Step 1: Backup your project
Before proceeding, make sure you have a backup of your project files in case anything goes wrong.
Step 2: Delete the local Git repository
- Open your terminal or command prompt.
- Navigate to your project directory using the
- Remove the
.gitfolder by running:
rm -rf .git
This command will delete the hidden
.git directory which contains all the version control information.
After removing Git, you can now upload your project to a new repository.
Step 1: Initialize a new Git repository
- Create a new empty repository on your preferred Git hosting service (GitHub, GitLab, Bitbucket, etc.).
- In your terminal, navigate to your project directory.
- Initialize a new Git repository:

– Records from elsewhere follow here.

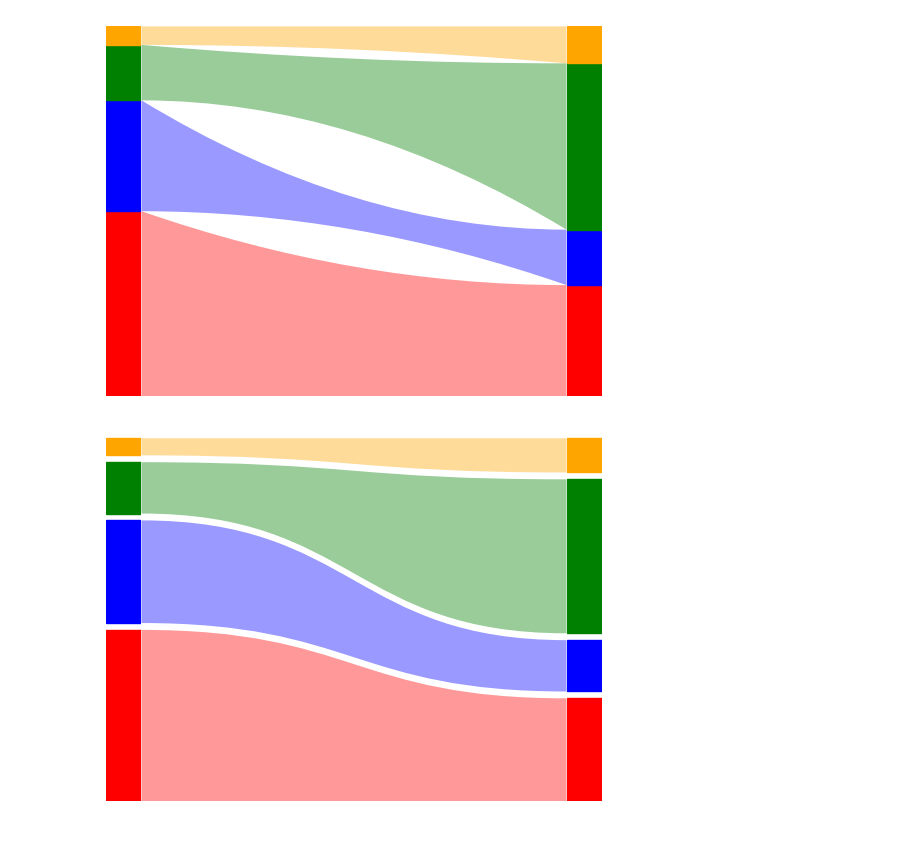
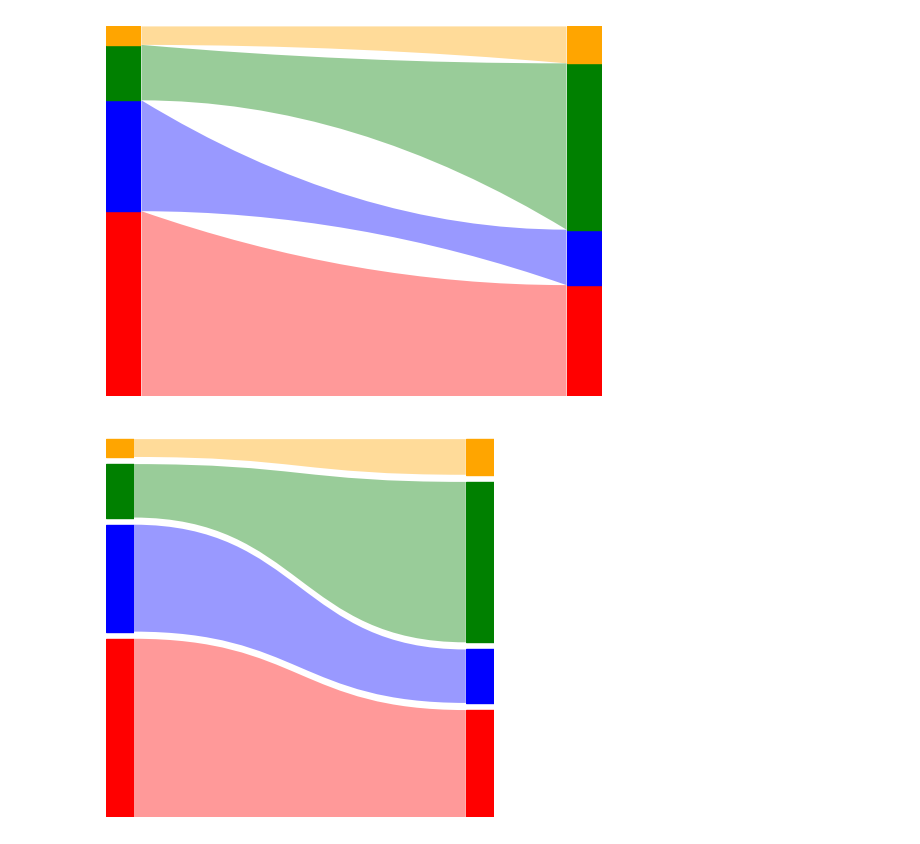
Before and after one commit to harryhaller001/matplotlib-sankey, a Jupyter notebook: testing.ipynb, the cells around one changed output. Saved outputs shown, nothing was run; the diff lists cells and outputs as text; code cells hidden in the pictures.

```diff
--- a/testing.ipynb
+++ b/testing.ipynb
@@ -128,7 +128,9 @@ FRAMEON = True
 
 SPACING = 0.02
 
-fig, (ax0, ax1, ax2) = plt.subplots(nrows=1, ncols=3, sharey=True, width_ratios=[1, 12, 1], frameon=FRAMEON)
+fig, (ax0, ax1, ax2) = plt.subplots(
+    nrows=1, ncols=3, sharey=True, width_ratios=[1, 12, 1], frameon=FRAMEON, figsize=(5, 5)
+)
 
 # Remove spacing
 fig.subplots_adjust(hspace=0, wspace=0)
@@ -185,31 +187,31 @@ for index in range(len(COLORS)):
                 (0, y2_end + (SPACING * index)),
             ],
             codes=[
                 Path.MOVETO,
                 Path.CURVE4,
                 Path.CURVE4,
                 Path.CURVE4,
                 Path.LINETO,
                 Path.CURVE4,
                 Path.CURVE4,
                 Path.CURVE4,
             ],
             closed=True,
         ),
         color=COLORS[index],
         zorder=0,
         alpha=0.4,
         lw=0,
     )
     ax1.add_patch(poly)
 
 ax2 = _clean_axis(ax2, frameon=False)
 ax2.set_ylim(0.0, total_height)
 
 for index, size in enumerate(SIZES[1]):
     rect = Rectangle(
         xy=(0, sum(SIZES[1][:index]) + (index * SPACING)), width=1, height=size, color=COLORS[index], zorder=1
     )
     ax2.add_patch(rect)
 # %% [output]
-[figure, old version]
+[figure, new version]
```
Also changed, not shown: 1 other file.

Step 2: Add your files and commit
- Add all your project files to the new repository:
git add .
- Commit the files:
git commit -m "Initial commit"

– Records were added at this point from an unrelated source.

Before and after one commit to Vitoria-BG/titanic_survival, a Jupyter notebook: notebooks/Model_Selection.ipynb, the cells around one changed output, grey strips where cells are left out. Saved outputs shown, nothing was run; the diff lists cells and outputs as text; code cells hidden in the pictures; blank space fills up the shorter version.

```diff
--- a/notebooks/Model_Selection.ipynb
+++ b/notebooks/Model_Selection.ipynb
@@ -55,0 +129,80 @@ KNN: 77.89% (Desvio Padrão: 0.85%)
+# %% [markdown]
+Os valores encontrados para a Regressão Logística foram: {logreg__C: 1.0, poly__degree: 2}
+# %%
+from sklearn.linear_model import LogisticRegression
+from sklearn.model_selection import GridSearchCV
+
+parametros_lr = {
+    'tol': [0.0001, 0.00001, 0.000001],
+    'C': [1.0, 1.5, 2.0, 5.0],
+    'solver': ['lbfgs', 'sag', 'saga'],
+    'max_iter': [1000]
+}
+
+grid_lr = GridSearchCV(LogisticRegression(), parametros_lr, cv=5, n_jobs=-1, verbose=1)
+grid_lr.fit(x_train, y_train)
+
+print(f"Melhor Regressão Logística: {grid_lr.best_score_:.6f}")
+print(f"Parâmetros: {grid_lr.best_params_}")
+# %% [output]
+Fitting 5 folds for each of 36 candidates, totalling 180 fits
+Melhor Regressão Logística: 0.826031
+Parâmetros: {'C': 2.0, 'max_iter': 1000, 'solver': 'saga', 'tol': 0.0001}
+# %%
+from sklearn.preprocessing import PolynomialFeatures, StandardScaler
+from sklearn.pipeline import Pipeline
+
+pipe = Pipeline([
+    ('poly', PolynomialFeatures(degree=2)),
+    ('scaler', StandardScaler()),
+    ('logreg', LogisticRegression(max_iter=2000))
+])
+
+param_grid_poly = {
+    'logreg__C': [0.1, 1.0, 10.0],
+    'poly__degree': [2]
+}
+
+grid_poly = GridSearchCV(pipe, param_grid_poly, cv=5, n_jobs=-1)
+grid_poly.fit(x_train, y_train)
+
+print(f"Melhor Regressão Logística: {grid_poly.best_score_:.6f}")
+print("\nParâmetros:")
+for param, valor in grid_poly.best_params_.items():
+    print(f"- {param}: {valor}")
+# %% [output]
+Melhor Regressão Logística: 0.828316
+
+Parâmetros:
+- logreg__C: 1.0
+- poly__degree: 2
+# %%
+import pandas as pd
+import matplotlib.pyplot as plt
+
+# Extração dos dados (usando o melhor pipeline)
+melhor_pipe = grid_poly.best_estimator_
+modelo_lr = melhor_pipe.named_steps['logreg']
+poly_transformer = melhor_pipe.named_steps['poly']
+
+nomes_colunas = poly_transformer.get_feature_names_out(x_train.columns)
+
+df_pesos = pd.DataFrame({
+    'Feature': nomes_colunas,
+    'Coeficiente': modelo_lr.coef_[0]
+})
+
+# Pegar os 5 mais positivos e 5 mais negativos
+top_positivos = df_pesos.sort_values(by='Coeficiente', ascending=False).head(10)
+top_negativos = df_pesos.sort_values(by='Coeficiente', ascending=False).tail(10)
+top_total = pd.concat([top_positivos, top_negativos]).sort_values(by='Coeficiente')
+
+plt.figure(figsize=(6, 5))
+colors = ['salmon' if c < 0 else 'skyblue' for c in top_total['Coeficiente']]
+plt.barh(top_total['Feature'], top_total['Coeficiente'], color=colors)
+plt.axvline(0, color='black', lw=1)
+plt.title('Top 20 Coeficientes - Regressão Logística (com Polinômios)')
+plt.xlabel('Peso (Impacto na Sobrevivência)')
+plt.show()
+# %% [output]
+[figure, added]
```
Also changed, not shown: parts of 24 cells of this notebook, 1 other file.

Step 3: Link the local repository to the remote one
- Link your local repository to the new remote repository:
git remote add origin <new_repository_URL>

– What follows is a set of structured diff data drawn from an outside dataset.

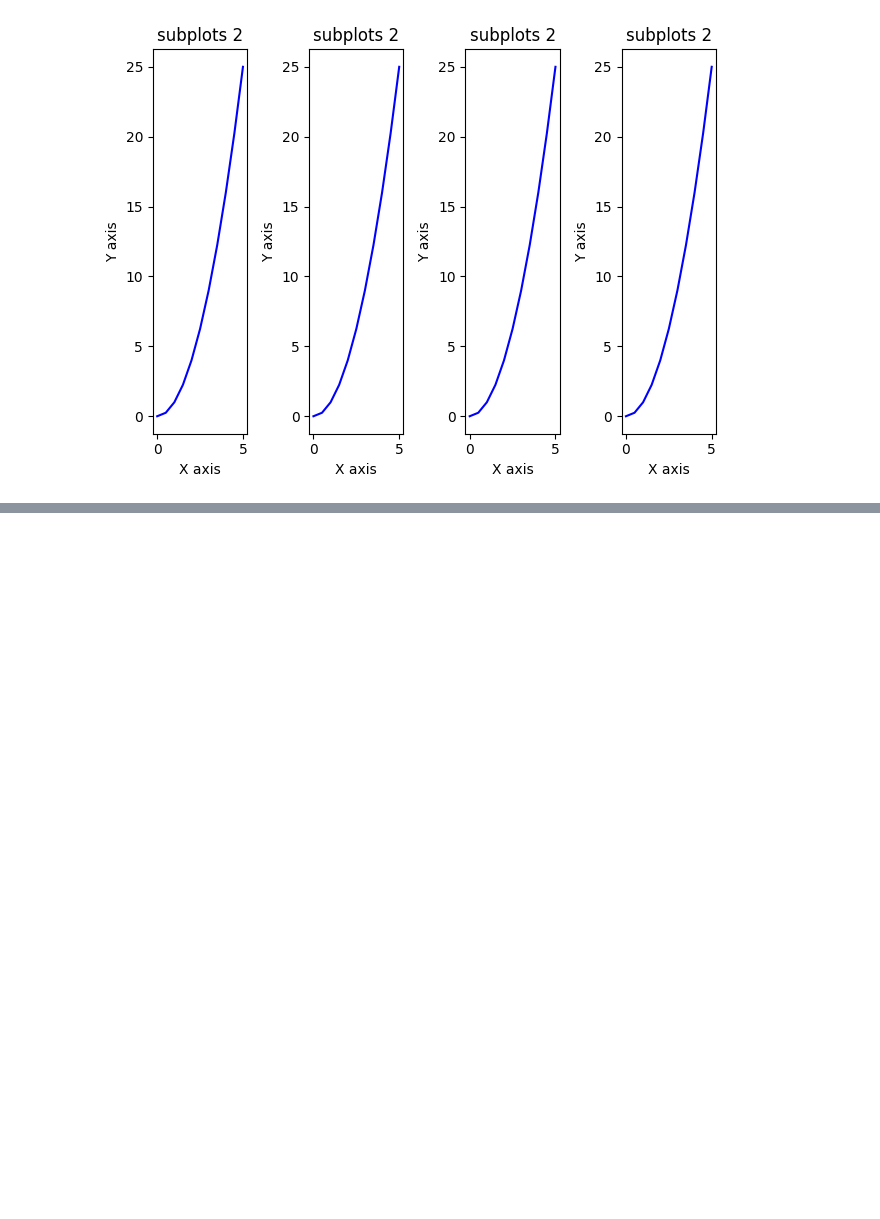
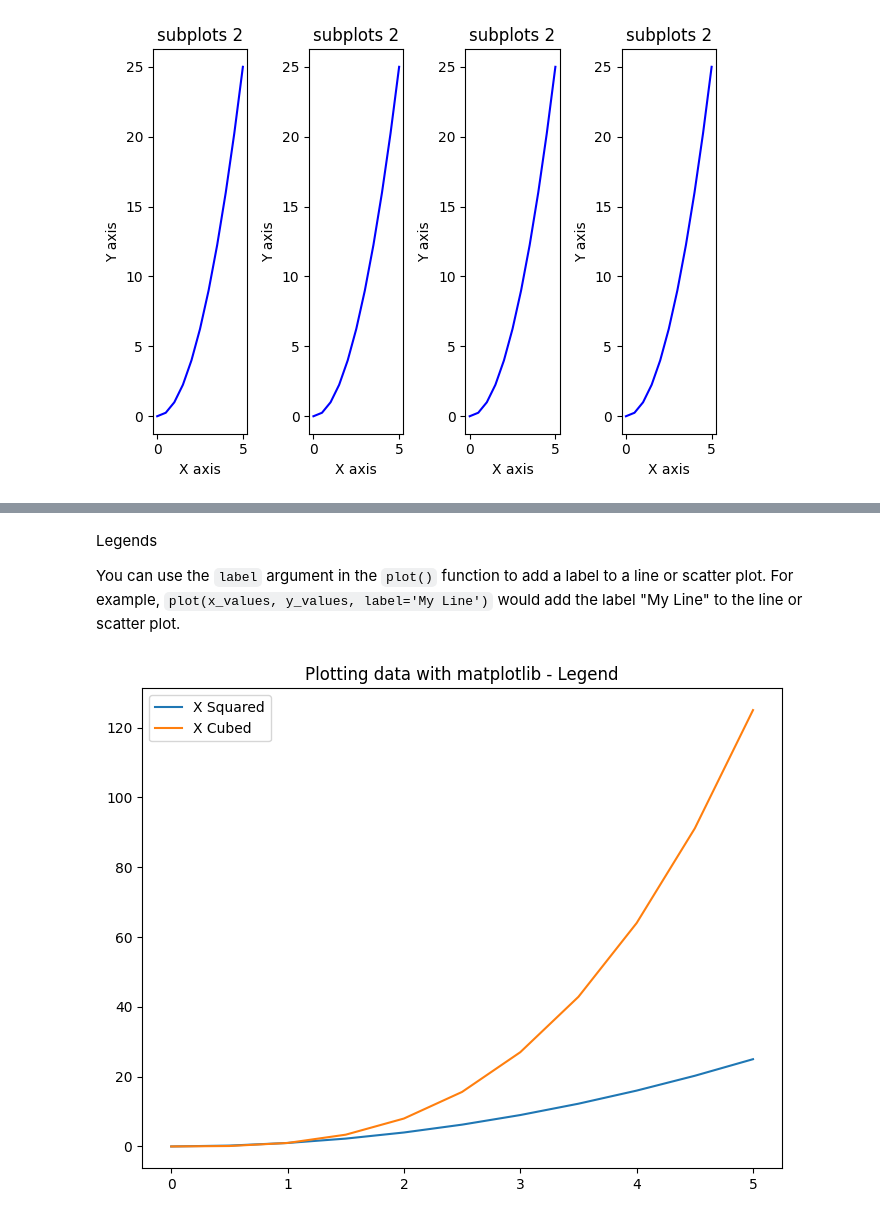
Before and after one commit to Paxyifier/AIML-Practicals, a Jupyter notebook: 19-AIML-Practical-2.3.ipynb, the cells around one changed output, grey strips where cells are left out. Drawn from its saved outputs; the diff is of its cells as text; code cells hidden in the pictures; blank space fills up the shorter version.

```diff
--- a/19-AIML-Practical-2.3.ipynb
+++ b/19-AIML-Practical-2.3.ipynb
@@ -185,0 +268,14 @@ figs
+# %% [markdown]
+Legends
+
+You can use the `label` argument in the `plot()` function to add a label to a line or scatter plot. For example, `plot(x_values, y_values, label='My Line')` would add the label "My Line" to the line or scatter plot.
+# %%
+fig = plt.figure()
+
+ax = fig.add_axes([0,0,1,1])
+ax.plot(x, x**2, label="X Squared")
+ax.plot(x, x**3, label="X Cubed")
+ax.legend()
+ax.set_title("Plotting data with matplotlib - Legend");
+# %% [output]
+[figure, added]
```
Also changed, not shown: parts of 49 cells of this notebook, 2 other files.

<new_repository_URL> with the URL of your new repository.
- Push your code to the new remote repository:
git push -u origin master
This will push your code to the new repository's
master branch. If you have a different branch name, replace
master with your branch name.
Remember to substitute
<new_repository_URL> with the actual URL of your new repository.
These steps will create a new Git repository for your project and upload the files to the remote repository.